The diagram on this page shows the overall architecture of the Xholon tool, and how it interacts with its environment.
The Xholon runtime framework is a tool that executes or simulates Xholon applications. An application makes use of the services provided by a small core, additional base classes, and an extensible set of plugins.
Xholon applications persist as Java and XML fragments in a specific Xholon format. These fragments can be located in a file system, in an XML database, and/or are accessible in other ways.
At runtime, the Xholon framework constructs an executable or simulation from some set of fragments.
The fragments can be directly created using any Java- and XML-aware text editor. Alternatively, fragments can be created by transforming them from models, fragments and executables that are in other non-Xholon source formats, as output by various third-party tools. For example, a UML or UML 2 modeling tool can save a model in XMI or UML2 format, that can then be transformed into Xholon format. As another example, many system biology tools can save models in SBML format, that can then be transformed into Xholon format.
A Xholon application can itself create fragments by using genetic programming.
Xholon applications are optimized for transformability. They can be transformed into more time- or space-optimized target implementations.
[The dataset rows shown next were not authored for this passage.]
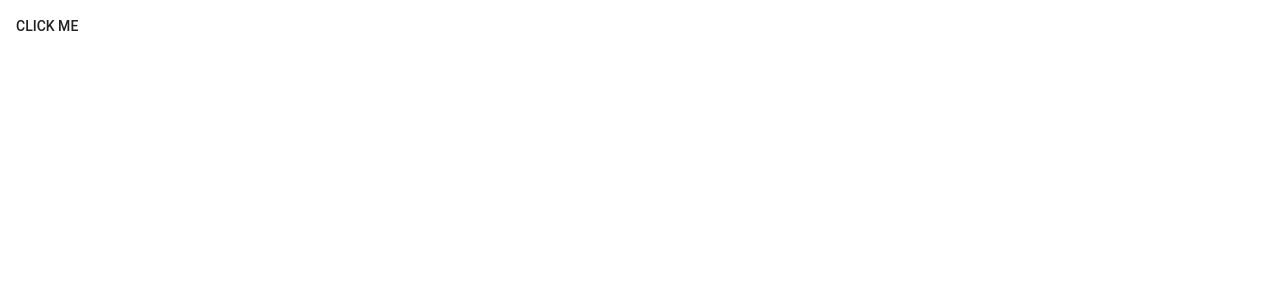
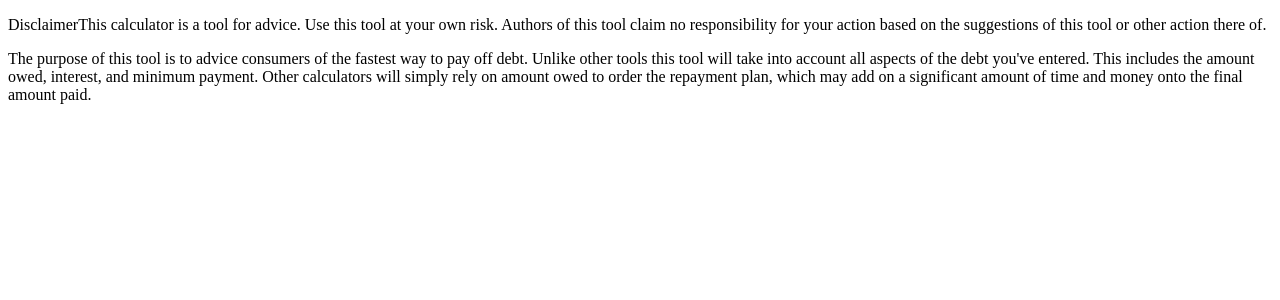
Before and after one commit to iwnnay/debt_suggestion, a React app: page / in a window 1280 px wide. Shown: the top 300 px of the page. Built offline with nearby package versions, Linux system fonts and the light colour scheme; the HTML template or start-up script is replaced by a standard one.

Commit message:
Started on Disclaimer

```diff
--- a/src/components/calculator.tsx
+++ b/src/components/calculator.tsx
@@ -1,11 +1,13 @@
 import { hot } from 'react-hot-loader/root';
 import * as React from 'react';
-import Button from '@material-ui/core/Button';
+import Disclaimer from './disclaimer';
+// import Button from '@material-ui/core/Button';
 
 const Calculator = () => (
-  <Button>
-    Click Me
-  </Button>
+  <Disclaimer />
+  // input form
+  // results
+  // facts area
 );
 
 export default hot(Calculator);
--- /dev/null
+++ b/src/components/disclaimer.tsx
@@ -0,0 +1,22 @@
+import * as React from 'react';
+
+const Disclaimer = () => (
+  <div>
+    <p id="disclaimer">
+      <span>Disclaimer</span>
+      This calculator is a tool for advice. Use this tool at your own risk.
+      Authors of this tool claim no responsibility for your action
+      based on the suggestions of this tool or other action there of.
+    </p>
+    <p id="instructions">
+      The purpose of this tool is to advice consumers of the fastest way to pay
+      off debt. Unlike other tools this tool will take into account all aspects
+      of the debt you&#39;ve entered. This includes the amount owed, interest,
+      and minimum payment. Other calculators will simply rely on amount owed
+      to order the repayment plan, which may add on a significant amount of time
+      and money onto the final amount paid.
+    </p>
+  </div>
+);
+
+export default Disclaimer;
```
Also changed, not shown: 1 other file (tests, documents, lock files or other folders).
Everything shown on this diagram is available with release 0.5 of Xholon, except for use of an XML database. This is an area that's currently under development.